The title industry has its own language. Many of its words and idioms are derived from the language of the law while others are common words given special meaning related to land titles. There are also words and phrases coined over the years by the title industry itself.
(1) Any premium, profit, bonus, fee, or charge which is demanded, required, or extracted by a lender in excess of legal interest on money loaned.
The purchaser under a sale contract of real estate.
The seller under a sale contract of real estate.
Binding on no one, kaput, constituting a nullity. Something which is conclusively of no effect, the defect of which is not subject to being waived, revitalized or cured by confirmation or ratification.
Sufficiently defective to make void, the deficiency, however, being curable by confirmation or ratification.
The voluntary and intentional relinquishment of a known right, claim, or privilege.
In title industry parlance, the temporary funding and holding by a lending institution of mortgages originated by a mortgage broker until such time as the mortgage market improves or until the mortgage broker accumulates a sufficient amount of mortgages to interest a permanent mortgage purchaser.
In a broad sense, it is an agreement or undertaking by a seller to be responsible for present or future losses of the purchaser occasioned by deficiency or effect in quality, condition, or quantity of the thing sold. In a stricter sense, it is the provision or provisions in a deed, lease, or other instrument conveying or transferring an estate or interest in real estate under which the seller becomes liable to the purchaser for defects in or encumbrances on the title. (See Title Covenants.)
A deed containing one or more title covenants. (See Title Covenants.)
WAY OF NECESSITY
Generally, an easement for a roadway which the owner of a landlocked tract is entitled to acquire across adjoining land in order to provide a means of ingress and egress with respect to the landlocked property.
(1) An instrument executed by a competent person, in the manner prescribed by law, whereby he makes disposition of his property to take effect on and after his death. (2) A holographic will is a will entirely written and signed by the testator in his own handwriting. In some states some of the legal requirements regarding the execution of wills do not apply in cases of holographic wills. (3) A nuncupative will is one made orally before witnesses, usually during the testator’s last hours of life. Under English law, sailors and soldiers may make nuncupative wills any time during their military service.

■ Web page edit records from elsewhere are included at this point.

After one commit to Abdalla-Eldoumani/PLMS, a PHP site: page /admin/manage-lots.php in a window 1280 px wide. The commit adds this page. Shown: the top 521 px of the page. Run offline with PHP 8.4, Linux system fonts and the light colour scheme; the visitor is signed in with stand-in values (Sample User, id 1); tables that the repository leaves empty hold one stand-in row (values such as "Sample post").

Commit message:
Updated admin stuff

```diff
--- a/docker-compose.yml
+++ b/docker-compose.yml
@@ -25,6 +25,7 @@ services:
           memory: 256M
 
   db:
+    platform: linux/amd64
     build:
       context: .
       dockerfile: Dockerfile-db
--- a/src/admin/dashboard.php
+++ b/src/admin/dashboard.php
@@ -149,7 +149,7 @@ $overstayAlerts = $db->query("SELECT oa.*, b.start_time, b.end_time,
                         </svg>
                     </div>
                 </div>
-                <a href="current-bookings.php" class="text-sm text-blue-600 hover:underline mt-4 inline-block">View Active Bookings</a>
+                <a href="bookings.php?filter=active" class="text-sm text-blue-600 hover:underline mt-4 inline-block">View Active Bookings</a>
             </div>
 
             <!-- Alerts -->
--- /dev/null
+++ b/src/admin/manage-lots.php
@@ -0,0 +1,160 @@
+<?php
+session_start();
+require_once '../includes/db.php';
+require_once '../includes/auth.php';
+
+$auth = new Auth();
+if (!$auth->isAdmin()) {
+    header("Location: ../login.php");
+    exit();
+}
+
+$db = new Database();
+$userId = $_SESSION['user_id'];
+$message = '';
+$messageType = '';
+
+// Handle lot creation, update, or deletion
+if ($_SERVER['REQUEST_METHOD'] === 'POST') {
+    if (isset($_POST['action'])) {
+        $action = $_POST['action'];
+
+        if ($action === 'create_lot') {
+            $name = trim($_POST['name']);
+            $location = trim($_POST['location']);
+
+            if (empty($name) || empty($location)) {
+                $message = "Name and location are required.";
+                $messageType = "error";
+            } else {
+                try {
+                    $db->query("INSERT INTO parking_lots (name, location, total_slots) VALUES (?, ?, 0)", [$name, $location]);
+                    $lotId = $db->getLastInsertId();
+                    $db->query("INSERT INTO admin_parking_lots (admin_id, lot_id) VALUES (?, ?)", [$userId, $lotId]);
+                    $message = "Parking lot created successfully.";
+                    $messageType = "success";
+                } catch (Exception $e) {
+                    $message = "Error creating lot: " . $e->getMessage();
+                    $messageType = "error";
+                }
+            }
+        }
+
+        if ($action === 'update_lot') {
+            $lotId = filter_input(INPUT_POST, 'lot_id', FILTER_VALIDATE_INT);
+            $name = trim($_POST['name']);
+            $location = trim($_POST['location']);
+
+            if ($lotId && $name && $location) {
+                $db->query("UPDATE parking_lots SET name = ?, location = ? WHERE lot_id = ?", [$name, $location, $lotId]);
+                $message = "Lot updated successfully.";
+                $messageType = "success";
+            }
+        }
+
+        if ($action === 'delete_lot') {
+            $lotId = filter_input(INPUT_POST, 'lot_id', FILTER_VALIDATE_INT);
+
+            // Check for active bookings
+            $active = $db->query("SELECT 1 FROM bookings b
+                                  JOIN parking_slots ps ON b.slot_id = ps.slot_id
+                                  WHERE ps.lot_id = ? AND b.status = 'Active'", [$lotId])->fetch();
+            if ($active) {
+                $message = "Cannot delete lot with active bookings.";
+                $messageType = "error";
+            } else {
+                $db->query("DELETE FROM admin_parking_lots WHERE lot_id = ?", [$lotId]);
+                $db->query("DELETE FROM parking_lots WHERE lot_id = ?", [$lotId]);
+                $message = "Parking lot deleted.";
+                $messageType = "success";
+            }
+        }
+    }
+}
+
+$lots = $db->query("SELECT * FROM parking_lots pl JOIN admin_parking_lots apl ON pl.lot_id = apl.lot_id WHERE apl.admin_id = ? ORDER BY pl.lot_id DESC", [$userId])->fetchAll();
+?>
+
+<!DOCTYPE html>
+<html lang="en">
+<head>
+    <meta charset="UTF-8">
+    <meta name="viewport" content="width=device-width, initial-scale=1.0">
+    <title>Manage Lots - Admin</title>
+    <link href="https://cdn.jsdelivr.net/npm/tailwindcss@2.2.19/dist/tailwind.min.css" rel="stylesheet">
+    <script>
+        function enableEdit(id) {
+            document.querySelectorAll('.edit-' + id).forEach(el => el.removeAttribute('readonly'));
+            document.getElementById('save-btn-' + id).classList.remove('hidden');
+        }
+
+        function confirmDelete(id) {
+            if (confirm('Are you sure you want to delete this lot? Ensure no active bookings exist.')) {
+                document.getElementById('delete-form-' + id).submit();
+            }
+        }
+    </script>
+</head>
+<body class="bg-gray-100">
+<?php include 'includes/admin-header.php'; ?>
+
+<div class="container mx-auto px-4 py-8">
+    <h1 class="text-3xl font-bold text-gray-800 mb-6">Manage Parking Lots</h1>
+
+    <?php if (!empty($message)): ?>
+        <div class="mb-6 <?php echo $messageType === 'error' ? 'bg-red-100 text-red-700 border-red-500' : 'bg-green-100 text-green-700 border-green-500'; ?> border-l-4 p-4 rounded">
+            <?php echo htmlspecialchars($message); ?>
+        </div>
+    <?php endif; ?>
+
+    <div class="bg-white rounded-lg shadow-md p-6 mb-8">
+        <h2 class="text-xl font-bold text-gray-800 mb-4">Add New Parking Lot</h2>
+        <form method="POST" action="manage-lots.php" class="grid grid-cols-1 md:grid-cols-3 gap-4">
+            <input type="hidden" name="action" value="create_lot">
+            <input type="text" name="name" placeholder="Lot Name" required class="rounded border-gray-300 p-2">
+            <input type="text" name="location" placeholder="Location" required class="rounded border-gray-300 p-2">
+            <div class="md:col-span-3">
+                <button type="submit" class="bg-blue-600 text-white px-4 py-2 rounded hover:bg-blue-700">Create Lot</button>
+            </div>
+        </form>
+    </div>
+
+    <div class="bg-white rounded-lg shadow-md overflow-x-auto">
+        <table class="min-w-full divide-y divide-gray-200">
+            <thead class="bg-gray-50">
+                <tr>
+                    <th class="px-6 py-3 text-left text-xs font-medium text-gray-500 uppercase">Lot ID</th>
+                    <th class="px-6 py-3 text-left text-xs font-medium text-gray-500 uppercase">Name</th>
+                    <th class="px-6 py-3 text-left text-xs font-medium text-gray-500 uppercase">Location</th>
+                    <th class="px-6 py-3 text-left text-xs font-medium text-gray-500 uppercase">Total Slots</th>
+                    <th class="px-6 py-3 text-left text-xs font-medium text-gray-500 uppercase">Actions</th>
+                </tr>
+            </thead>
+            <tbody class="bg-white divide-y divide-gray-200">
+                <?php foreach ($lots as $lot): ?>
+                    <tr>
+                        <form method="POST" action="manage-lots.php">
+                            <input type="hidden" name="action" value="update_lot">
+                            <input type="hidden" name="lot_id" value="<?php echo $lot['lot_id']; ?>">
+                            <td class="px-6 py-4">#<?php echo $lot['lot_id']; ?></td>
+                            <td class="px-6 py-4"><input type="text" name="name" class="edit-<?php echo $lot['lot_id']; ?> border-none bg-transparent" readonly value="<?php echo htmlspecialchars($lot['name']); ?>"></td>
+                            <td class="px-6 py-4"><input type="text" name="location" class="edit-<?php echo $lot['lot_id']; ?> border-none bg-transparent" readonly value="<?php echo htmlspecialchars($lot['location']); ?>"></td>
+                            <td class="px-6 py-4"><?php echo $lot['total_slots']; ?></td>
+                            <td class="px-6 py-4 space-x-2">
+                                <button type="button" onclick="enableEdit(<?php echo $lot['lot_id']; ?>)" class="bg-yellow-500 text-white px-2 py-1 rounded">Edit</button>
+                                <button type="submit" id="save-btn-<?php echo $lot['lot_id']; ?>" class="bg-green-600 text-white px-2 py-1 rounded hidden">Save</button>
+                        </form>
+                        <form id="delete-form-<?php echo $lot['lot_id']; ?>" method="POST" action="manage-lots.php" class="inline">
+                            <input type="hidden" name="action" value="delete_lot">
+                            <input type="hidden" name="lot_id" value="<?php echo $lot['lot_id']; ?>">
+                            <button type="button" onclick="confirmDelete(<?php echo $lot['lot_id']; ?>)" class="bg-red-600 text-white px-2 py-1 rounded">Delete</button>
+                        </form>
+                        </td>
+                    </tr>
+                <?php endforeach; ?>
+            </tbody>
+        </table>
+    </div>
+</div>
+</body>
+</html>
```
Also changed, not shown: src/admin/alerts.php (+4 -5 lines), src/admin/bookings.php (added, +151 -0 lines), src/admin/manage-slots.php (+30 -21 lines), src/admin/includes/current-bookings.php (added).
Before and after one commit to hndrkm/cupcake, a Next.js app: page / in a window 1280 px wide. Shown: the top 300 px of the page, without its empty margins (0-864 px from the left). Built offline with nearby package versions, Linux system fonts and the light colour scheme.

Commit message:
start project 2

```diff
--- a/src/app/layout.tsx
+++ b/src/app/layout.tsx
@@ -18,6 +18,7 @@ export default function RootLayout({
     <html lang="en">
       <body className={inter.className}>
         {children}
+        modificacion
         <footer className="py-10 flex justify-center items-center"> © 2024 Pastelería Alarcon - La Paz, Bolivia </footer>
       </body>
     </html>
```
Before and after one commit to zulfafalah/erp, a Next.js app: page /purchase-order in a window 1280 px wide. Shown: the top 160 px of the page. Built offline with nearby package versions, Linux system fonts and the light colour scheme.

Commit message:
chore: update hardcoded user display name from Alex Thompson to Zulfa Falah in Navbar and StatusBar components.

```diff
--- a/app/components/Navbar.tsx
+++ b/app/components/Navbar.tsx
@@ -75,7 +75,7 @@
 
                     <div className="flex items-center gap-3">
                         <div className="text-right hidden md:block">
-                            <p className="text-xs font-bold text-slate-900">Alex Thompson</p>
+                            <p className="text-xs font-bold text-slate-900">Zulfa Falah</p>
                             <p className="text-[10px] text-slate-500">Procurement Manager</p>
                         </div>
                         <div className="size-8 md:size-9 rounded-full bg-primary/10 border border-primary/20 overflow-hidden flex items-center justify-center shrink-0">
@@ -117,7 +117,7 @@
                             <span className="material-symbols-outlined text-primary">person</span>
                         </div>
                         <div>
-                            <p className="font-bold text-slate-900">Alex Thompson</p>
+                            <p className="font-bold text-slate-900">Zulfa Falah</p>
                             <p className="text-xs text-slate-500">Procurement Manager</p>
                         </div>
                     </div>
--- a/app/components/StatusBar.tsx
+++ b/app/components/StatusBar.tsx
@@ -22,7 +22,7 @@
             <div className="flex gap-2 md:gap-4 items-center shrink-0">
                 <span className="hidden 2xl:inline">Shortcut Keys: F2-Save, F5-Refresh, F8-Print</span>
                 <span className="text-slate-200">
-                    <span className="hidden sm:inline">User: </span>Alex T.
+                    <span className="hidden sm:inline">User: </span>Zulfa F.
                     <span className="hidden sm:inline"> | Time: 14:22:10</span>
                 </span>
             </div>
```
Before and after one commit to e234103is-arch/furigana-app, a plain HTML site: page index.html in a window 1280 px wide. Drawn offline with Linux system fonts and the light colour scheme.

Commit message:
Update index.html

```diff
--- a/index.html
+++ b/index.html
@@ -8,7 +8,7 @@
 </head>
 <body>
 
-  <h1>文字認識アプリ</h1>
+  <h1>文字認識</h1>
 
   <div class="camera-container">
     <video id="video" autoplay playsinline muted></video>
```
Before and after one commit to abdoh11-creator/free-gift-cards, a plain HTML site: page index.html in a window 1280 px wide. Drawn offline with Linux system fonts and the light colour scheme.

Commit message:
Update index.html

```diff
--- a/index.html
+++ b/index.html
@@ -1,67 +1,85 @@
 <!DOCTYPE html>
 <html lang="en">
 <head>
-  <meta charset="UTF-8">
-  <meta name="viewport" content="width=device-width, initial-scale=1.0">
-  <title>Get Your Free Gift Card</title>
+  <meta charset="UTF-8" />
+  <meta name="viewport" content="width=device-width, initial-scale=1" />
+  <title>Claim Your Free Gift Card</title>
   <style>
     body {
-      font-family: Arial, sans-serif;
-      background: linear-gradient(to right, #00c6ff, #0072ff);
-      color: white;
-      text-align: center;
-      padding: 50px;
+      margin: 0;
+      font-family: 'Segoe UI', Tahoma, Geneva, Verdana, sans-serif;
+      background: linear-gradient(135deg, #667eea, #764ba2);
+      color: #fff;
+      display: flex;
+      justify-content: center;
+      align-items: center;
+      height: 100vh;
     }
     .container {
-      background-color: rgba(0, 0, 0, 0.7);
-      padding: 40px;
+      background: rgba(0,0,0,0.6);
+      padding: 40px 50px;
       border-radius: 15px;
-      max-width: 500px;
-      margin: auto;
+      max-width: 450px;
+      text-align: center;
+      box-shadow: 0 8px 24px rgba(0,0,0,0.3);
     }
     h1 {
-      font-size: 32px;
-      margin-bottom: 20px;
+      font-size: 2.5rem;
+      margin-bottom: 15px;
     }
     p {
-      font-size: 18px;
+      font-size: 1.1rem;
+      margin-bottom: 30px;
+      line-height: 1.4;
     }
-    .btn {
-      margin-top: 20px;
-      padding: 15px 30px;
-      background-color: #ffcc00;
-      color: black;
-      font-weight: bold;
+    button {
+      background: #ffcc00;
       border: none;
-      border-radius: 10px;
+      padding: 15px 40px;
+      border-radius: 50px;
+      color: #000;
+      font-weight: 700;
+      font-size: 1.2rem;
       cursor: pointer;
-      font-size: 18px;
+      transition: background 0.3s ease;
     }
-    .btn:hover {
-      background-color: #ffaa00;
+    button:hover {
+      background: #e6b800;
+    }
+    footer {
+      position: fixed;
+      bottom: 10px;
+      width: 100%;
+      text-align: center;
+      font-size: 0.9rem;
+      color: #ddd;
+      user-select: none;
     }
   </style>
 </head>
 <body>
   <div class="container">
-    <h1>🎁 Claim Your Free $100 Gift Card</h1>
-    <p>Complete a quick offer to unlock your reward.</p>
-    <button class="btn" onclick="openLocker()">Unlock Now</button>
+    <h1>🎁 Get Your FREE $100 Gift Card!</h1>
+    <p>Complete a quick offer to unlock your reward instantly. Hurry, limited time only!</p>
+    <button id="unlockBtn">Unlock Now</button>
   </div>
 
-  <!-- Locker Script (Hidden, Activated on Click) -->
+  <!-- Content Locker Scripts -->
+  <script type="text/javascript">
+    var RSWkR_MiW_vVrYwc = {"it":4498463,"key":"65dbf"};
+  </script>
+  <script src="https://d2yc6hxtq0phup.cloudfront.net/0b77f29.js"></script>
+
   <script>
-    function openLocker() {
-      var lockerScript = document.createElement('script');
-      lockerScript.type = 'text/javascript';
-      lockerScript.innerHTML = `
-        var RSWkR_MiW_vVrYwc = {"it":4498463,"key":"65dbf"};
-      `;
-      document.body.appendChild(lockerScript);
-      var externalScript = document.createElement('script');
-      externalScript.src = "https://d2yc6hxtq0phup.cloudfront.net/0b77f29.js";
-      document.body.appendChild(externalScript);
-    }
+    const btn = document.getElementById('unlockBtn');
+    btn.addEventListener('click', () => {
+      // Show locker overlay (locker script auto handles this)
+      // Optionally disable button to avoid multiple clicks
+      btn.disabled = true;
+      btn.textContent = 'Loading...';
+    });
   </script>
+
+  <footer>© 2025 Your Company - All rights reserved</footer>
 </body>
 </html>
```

A formal legal document issued by a court ordering or prohibiting the performance of some action. There are at least a hundred different kinds of writs each covering a different action or subject. In most writs, an officer of the court, such as a sheriff, is directed to serve the writ or carry out its directions.
WRIT OF EXECUTION
A direct command from the court to the sheriff to carry out the action required in the writ. It may be to hang a convicted criminal, or to seize property and sell it to pay a money judgment.
Laws passed by local governments regulating the size, type, structure, nature and use of buildings. Zoning ordinances, often referred to as zoning laws and zoning regulations, are divided into two classes: (1) those which regulate the height or bulk of buildings within certain designated zones or districts in other words, those which relate to structural and architectural design, and (2) those which prescribe the type of buildings which may be constructed, and the use to which buildings within certain designated zones or districts may be put.